_Available records_
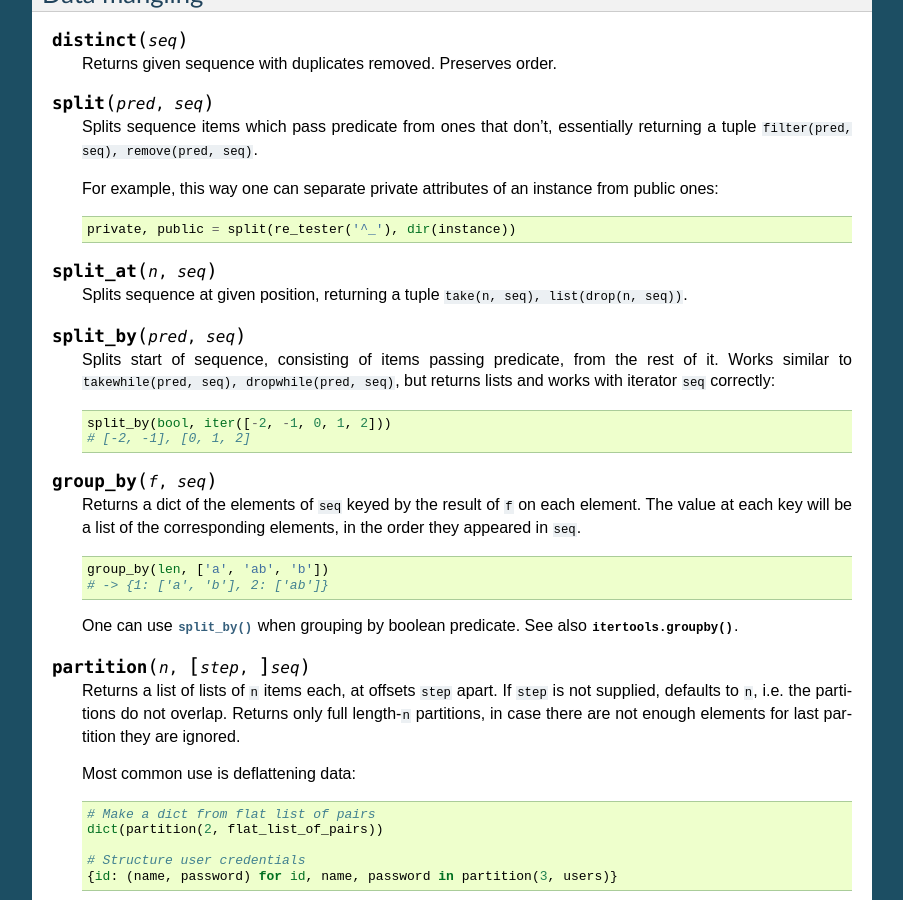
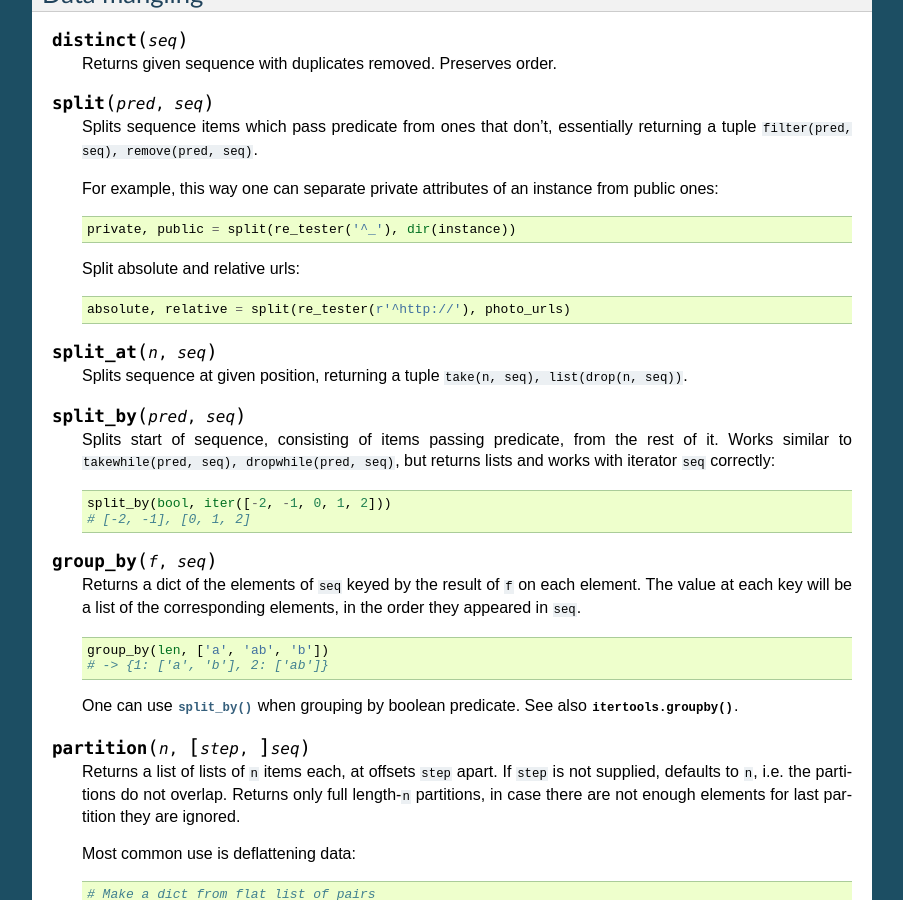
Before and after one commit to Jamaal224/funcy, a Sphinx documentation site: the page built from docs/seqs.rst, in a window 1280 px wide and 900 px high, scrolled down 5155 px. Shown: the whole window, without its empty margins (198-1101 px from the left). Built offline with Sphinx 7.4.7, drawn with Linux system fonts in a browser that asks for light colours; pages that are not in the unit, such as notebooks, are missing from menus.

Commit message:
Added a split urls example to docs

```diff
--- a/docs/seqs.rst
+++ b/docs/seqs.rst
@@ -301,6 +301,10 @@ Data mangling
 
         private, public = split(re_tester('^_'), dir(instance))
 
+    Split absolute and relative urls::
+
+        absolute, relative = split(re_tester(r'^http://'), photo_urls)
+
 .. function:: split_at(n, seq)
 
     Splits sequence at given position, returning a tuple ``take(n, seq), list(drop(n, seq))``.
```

_What you should do_
Retype every entry word for word, but do not carry over the pictures.

_Finished exercise_
Before and after one commit to Jamaal224/funcy, a Sphinx documentation site: the page built from docs/seqs.rst, in a window 1280 px wide and 900 px high, scrolled down 5155 px. Shown: the whole window, without its empty margins (198-1101 px from the left). Built offline with Sphinx 7.4.7, drawn with Linux system fonts in a browser that asks for light colours; pages that are not in the unit, such as notebooks, are missing from menus.

Commit message:
Added a split urls example to docs

```diff
--- a/docs/seqs.rst
+++ b/docs/seqs.rst
@@ -301,6 +301,10 @@ Data mangling
 
         private, public = split(re_tester('^_'), dir(instance))
 
+    Split absolute and relative urls::
+
+        absolute, relative = split(re_tester(r'^http://'), photo_urls)
+
 .. function:: split_at(n, seq)
 
     Splits sequence at given position, returning a tuple ``take(n, seq), list(drop(n, seq))``.
```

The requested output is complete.